• …want to support a charity but is not confident with the organization’s investment management capability.

• …want to keep your charitable giving confidential.

• …wish to support a charity but wants to ensure that the gift is used as he or she intended.


Something Remarkable

Most donors don’t go into philanthropy to build something ordinary. They are doing this to create something unique, something meaningful, something remarkable… and that intent can differ from donor to donor.

At iGiftFund, we aim to provide for a new kind of platform that supports the way people give in the 21st century. We created an independent platform through which a wide range of donor fund options can be a personal expression of their individual and evolving needs–who they are they now, the values they hold, the family’s mission to carry out those values, the legacy they want to leave for future generations, and how they want to make their world a better place.

The result is iGiftFund. 

These are our core beliefs:

  • Each donor is unique. We focus on what you want your legacy to be and how we can help you accomplish that..
  • Giving is personal. We won’t force or lobby you to have anything in your fund that you don’t want.
  • We always play well with others. Closed ecosystems are limiting, divisive, and outdated.
  • Transparency is essential. Our independence is your independence. Objective advice shouldn’t come with proprietary investment products and unspoken agendas.
  • Your fund shouldn’t become outdated. It should evolve with you and your family and their needs and desires.
  • Each donor has the right to true independence. No matter where you are on your journey of giving, and where you hope to be in the future, true independence serves you and your trusted financial advisor. Simply put, with your help, you can create something remarkable.
  • We’re here to help, and it’s our pleasure to serve you.

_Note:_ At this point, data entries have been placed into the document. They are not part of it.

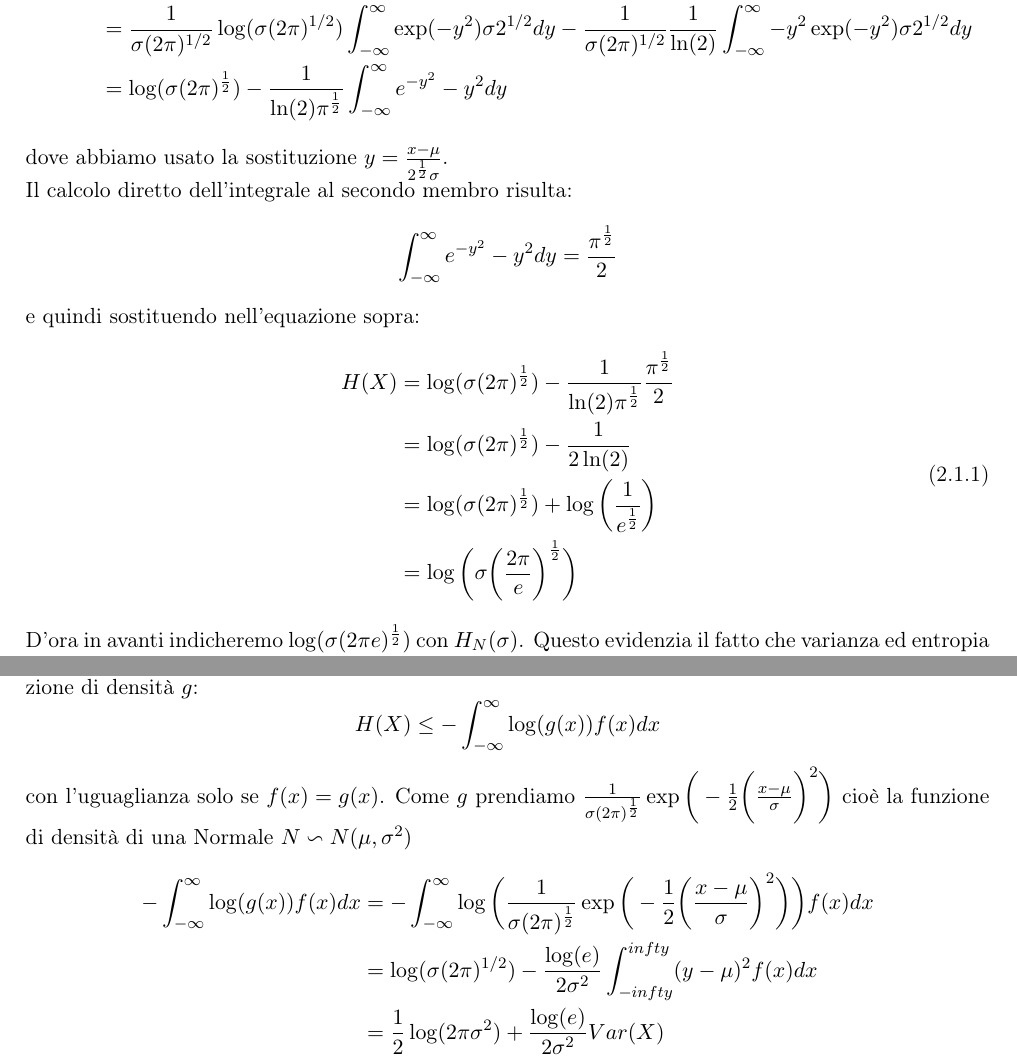
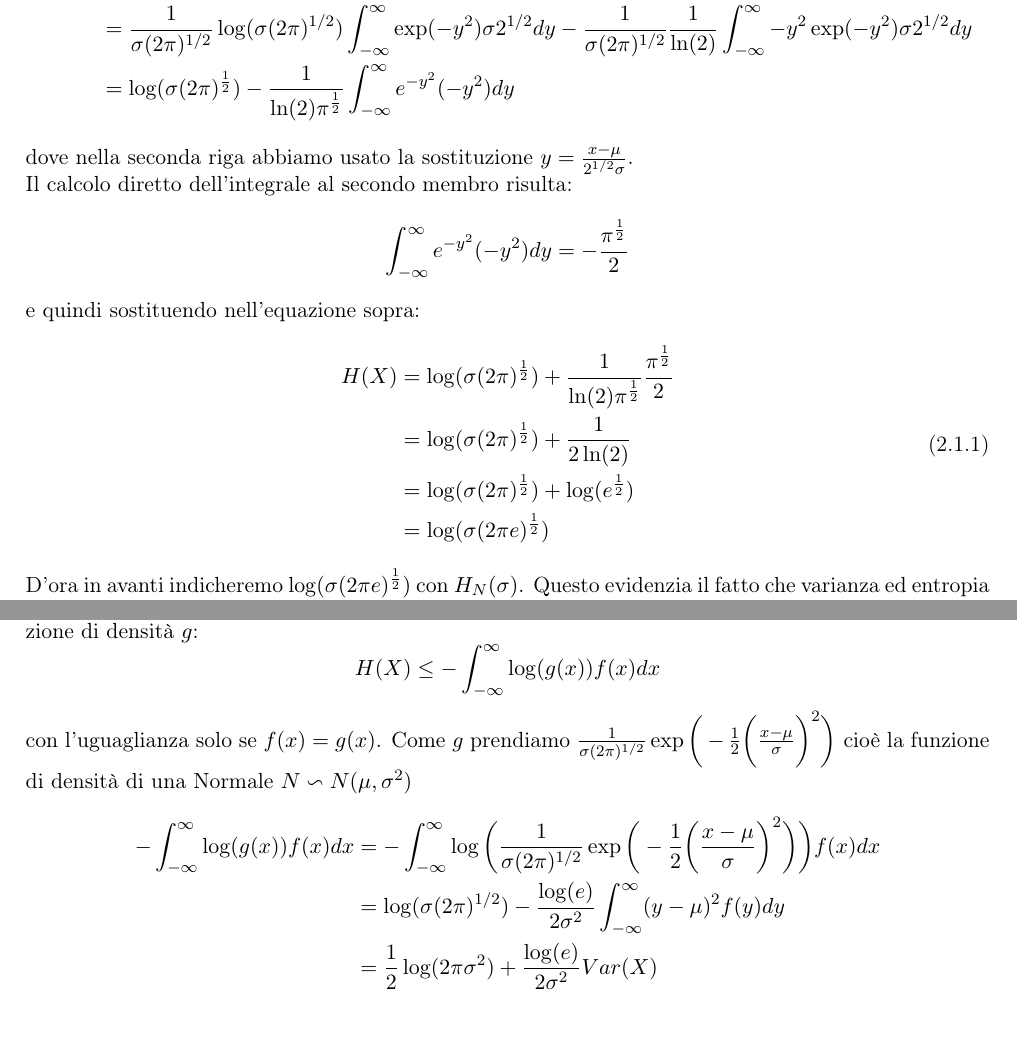
Before and after one commit to LexILuthor/TesEntropia, a LaTeX thesis (cognome_nome_laurea_aa.tex, which reads capitolo2.tex): two parts of pages 21 and 22 of 35, joined at a grey line, cut so that both start at the same text, the shorter picture padded with empty space. Compiled offline with pdfLaTeX.

Commit message:
fix  conclusioni

```diff
--- a/capitolo2.tex
+++ b/capitolo2.tex
@@ -38,19 +38,19 @@ Prima di introdurli però calcoliamo l'entropia di $X \backsim N(\mu, \sigma^2)$
 \begin{split}
 H(X)& = - \frac{1}{\sigma (2 \pi)^{\frac{1}{2}}} \int_{-\infty}^{\infty} \exp \bigg(- \frac{1}{2} \bigg( \frac{x-\mu}{\sigma} \bigg)^2 \bigg) \log \bigg( \frac{1}{\sigma (2\pi)^{\frac{1}{2}}} \exp \bigg( - \frac{1}{2} \bigg( \frac{x-\mu}{ \sigma} \bigg)^2 \bigg)  \bigg) dx  \\
 &=\frac{1}{\sigma(2 \pi )^{1/2}} \log (\sigma(2 \pi )^{1/2}) \int_{-\infty}^{\infty} \exp ( -y^2 ) \sigma 2^{1/2} dy - \frac{1}{\sigma (2 \pi)^{1/2}} \frac{1}{\ln (2)}   \int_{-\infty}^{\infty} -y^2 \exp (-y^2) \sigma 2^{1/2} dy \\
-& = \log (\sigma (2 \pi)^{\frac{1}{2}})- \frac{1}{\ln(2) \pi^{\frac{1}{2}}}\int_{-\infty}^{\infty} e^{-y^2}-y^2 dy
+& = \log (\sigma (2 \pi)^{\frac{1}{2}})- \frac{1}{\ln(2) \pi^{\frac{1}{2}}}\int_{-\infty}^{\infty} e^{-y^2}(-y^2) dy
 \end{split}
 \]
-dove abbiamo usato la sostituzione $y=\frac{x-\mu}{2^{\frac{1}{2}}\sigma}$.\\
+dove nella seconda riga abbiamo usato la sostituzione $y=\frac{x-\mu}{2^{1/2}\sigma}$.\\
 Il calcolo diretto dell'integrale al secondo membro risulta:
-$$\int_{-\infty}^{\infty} e^{-y^2}-y^2 dy= \frac{\pi^{\frac{1}{2}}}{2}$$
+$$\int_{-\infty}^{\infty} e^{-y^2}(-y^2) dy= - \frac{\pi^{\frac{1}{2}}}{2}$$
 e quindi sostituendo nell'equazione sopra:
 \begin{equation}
 \begin{split}
-H(X)&=\log (\sigma (2\pi)^{\frac{1}{2}})-\frac{1}{\ln(2) \pi^{\frac{1}{2}}}\frac{\pi^{\frac{1}{2}}}{2}\\
-&=\log (\sigma (2\pi)^{\frac{1}{2}})-\frac{1}{2 \ln(2)} \\
-&=\log (\sigma (2\pi)^{\frac{1}{2}})+ \log \bigg(\frac{1}{e^{\frac{1}{2}}} \bigg) \\
-&=\log \bigg( \sigma \bigg(\frac{2\pi}{e} \bigg)^{\frac{1}{2}} \bigg)
+H(X)&=\log (\sigma (2\pi)^{\frac{1}{2}})+\frac{1}{\ln(2) \pi^{\frac{1}{2}}}\frac{\pi^{\frac{1}{2}}}{2}\\
+&=\log (\sigma (2\pi)^{\frac{1}{2}})+\frac{1}{2 \ln(2)} \\
+&=\log (\sigma (2\pi)^{\frac{1}{2}})+ \log (e^{\frac{1}{2}}) \\
+&=\log ( \sigma (2\pi e)^{\frac{1}{2}})
 \end{split}
 \end{equation}
 D'ora in avanti indicheremo $\log(\sigma(2\pi e)^{\frac{1}{2}})$ con $H_N(\sigma)$. Questo evidenzia il fatto che varianza ed entropia sono due concetti molto legati.
@@ -90,7 +90,7 @@ Come $g$ prendiamo $\g$ cioè la funzione di densità di una Normale $N\backsim
 \[
 \begin{split}
 - \int_{-\infty}^\infty \log (g(x))f(x)dx &= - \int_{-\infty}^\infty \log \bigg( \g\bigg)f(x)dx\\
-&= \log(\sigma(2\pi)^{1/2})- \frac{\log(e)}{2\sigma^2}\int_{-infty}^{infty} (y-\mu)^2f(x)dx \\
+&= \log(\sigma(2\pi)^{1/2})- \frac{\log(e)}{2\sigma^2}\int_{-\infty}^{\infty} (y-\mu)^2f(y)dy \\
 &= \frac{1}{2} \log(2\pi \sigma^2)+ \frac{ \log(e)}{2\sigma^2} Var(X)\\
 &=\frac{1}{2} \log(2\pi \sigma^2)+ \frac{ \log(e)}{2}\\
 &=\frac{1}{2} \log(2\pi e \sigma^2)=H_N(\sigma)
--- a/cognome_nome_laurea_aa.tex
+++ b/cognome_nome_laurea_aa.tex
@@ -90,7 +90,7 @@
 \newcommand{\limi}{\lim_{n\to \infty}}
 \newcommand{\sumij}{-\sum_{i,j=1}^n}
 \newcommand{\sume}{\sum_{k=0}^{[mp]}  {m \choose k} }
-\newcommand{\g}{ \frac{1}{\sigma (2\pi)^{\frac{1}{2}}} \exp \bigg( - \frac{1}{2} \bigg( \frac{x-\mu}{ \sigma} \bigg)^2 \bigg)  }
+\newcommand{\g}{ \frac{1}{\sigma (2\pi)^{1/2}} \exp \bigg( - \frac{1}{2} \bigg( \frac{x-\mu}{ \sigma} \bigg)^2 \bigg)  }
 \newcommand{\sig}{\mathcal{B}(y,r)}
 \begin{document}
 
```
Also changed, not shown: cognome_nome_laurea_aa.pdf.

 DAFs versus Private Foundations – Cost Comparison


Note: In contrast, private foundations offer no privacy and no anonymity. Thanks to the internet, anyone with a computer can access information about any private foundation through services like Guidestar (www.guidestar.org).

Since all of the information is pulled from a foundation’s 990-PF (sometimes, a scanned copy of the original 990-PF is available), anyone can see the asset balance, the directors, salaries, contact information, administrative fees paid, every grant that’s made (including the amount and recipient organization’s name), and investment management fees (holdings are sometimes included).

2019-03-14T15:39:55+00:00